Categories: Beliefs, Culture


Adelle M. Banks

Adelle M. Banks, production editor and a national reporter, joined RNS in 1995. An award-winning journalist, she previously was the religion reporter at the Orlando Sentinel and a reporter at The Providence Journal and newspapers in the upstate New York communities of Syracuse and Binghamton.

1 Comment

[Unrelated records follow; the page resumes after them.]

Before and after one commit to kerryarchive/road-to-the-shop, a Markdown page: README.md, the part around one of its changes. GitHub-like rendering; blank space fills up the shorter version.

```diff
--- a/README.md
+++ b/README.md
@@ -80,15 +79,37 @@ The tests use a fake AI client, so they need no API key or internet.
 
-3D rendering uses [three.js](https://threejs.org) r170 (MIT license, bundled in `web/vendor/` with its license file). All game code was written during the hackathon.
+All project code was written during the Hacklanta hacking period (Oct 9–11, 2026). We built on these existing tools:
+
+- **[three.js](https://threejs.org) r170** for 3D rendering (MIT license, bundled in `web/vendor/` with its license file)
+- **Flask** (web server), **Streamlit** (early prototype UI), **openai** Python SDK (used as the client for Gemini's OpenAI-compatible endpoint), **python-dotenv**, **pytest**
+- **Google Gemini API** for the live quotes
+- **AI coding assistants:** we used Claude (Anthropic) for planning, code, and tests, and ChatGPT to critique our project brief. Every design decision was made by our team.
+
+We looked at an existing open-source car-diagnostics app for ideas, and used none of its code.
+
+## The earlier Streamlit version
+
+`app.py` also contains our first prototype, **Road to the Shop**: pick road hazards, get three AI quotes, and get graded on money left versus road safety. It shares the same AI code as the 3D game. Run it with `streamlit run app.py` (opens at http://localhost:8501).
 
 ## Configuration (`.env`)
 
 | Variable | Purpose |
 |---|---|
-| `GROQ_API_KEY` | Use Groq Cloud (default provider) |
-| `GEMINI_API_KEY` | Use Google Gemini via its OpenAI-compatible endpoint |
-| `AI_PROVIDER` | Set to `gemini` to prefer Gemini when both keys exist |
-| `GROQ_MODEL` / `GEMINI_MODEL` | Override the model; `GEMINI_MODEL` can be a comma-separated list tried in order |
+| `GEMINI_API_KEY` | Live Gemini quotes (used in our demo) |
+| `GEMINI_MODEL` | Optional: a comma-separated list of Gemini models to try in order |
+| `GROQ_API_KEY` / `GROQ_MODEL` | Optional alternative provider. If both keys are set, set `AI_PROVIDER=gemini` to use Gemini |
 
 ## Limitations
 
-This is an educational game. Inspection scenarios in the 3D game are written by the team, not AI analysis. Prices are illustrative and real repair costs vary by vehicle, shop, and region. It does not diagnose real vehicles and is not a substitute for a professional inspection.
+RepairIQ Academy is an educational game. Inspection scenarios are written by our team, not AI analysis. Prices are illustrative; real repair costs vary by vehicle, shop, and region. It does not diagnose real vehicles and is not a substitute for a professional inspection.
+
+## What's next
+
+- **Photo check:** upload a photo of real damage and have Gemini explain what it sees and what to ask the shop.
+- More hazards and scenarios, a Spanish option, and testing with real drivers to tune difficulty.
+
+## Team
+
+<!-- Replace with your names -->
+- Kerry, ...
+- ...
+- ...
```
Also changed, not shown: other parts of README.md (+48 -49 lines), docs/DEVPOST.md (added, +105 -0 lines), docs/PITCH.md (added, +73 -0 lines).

  1. It would seem that any student organization commited to any substantive position (environmental, civil rights, social justice, religious, political, etc…) would legitimately want to limit membership to those who support that substantive position. The only groups that wouldn’t ‘exclude’ anyone would be those who had no substantive commitment (ie, nothing for anyone to disagree with). It seems to deny the raison d’etra of groups to require that The Young Democrats admit Republicans, civil rights groups admit avowed racists, enviromental groups admit those actively opposed to environmental protection, etc….. This decision really seems to undermine the ability of students to form advocacy groups of any sort, given that that advocacy would be undermined by those holding the opposite view potentially destroying the group by becoming members. The ‘debate’ should be a central aspect of college life, that is, principled and civil disagreement over subtantive issues, not the erasure of debate by banning partisan organization.